▶ _What the task requires_: All lines of the material below that include the string "figure" are to be copied.
(Supplied data begins)
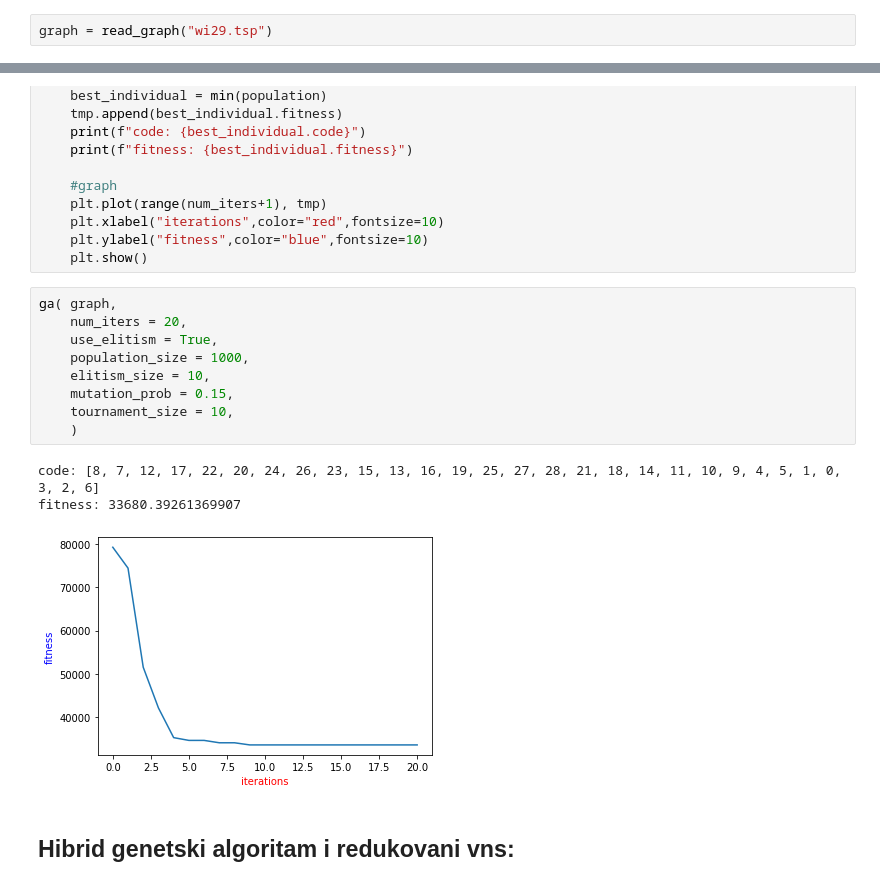
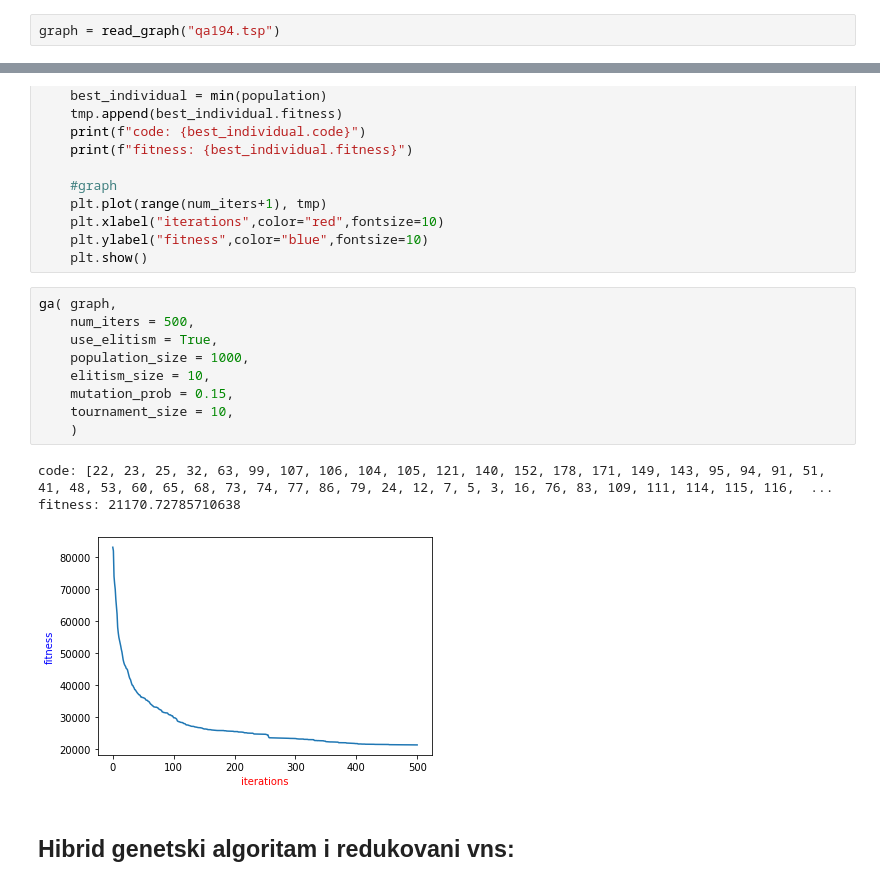
Before and after one commit to mkordic/ga_vns_hybrid, a Jupyter notebook: ga_vns_hybrid.ipynb, the cells around one changed output, grey strips where cells are left out. Saved outputs shown, nothing was run; the diff lists cells and outputs as text.

```diff
--- a/ga_vns_hybrid.ipynb
+++ b/ga_vns_hybrid.ipynb
@@ -31,7 +31,7 @@ def read_graph(file_path):
 
         return g
 # %%
-graph = read_graph("wi29.tsp")
+graph = read_graph("qa194.tsp")
 # %%
 graph[0][1]["distance"]
 # %% [output]
@@ -309,17 +302,17 @@ def ga(g,num_iters, use_elitism, elitism_size, mutation_prob, tournament_size, p
     plt.show()
 # %%
 ga( graph,
-    num_iters = 20,
+    num_iters = 500,
     use_elitism = True,
     population_size = 1000,
     elitism_size = 10,
     mutation_prob = 0.15,
     tournament_size = 10,
     )
 # %% [output]
-code: [8, 7, 12, 17, 22, 20, 24, 26, 23, 15, 13, 16, 19, 25, 27, 28, 21, 18, 14, 11, 10, 9, 4, 5, 1, 0, 3, 2, 6]
-fitness: 33680.39261369907
+code: [22, 23, 25, 32, 63, 99, 107, 106, 104, 105, 121, 140, 152, 178, 171, 149, 143, 95, 94, 91, 51, 41, 48, 53, 60, 65, 68, 73, 74, 77, 86, 79, 24, 12, 7, 5, 3, 16, 76, 83, 109, 111, 114, 115, 116,  ...
+fitness: 21170.72785710638
-[figure, old version]
+[figure, new version]
 # %% [markdown]
 ## Hibrid genetski algoritam i redukovani vns:
 # %%
```
Also changed, not shown: parts of 13 cells of this notebook.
(Supplied data ends)
▶ _Expected answer_:
-[figure, old version]
+[figure, new version]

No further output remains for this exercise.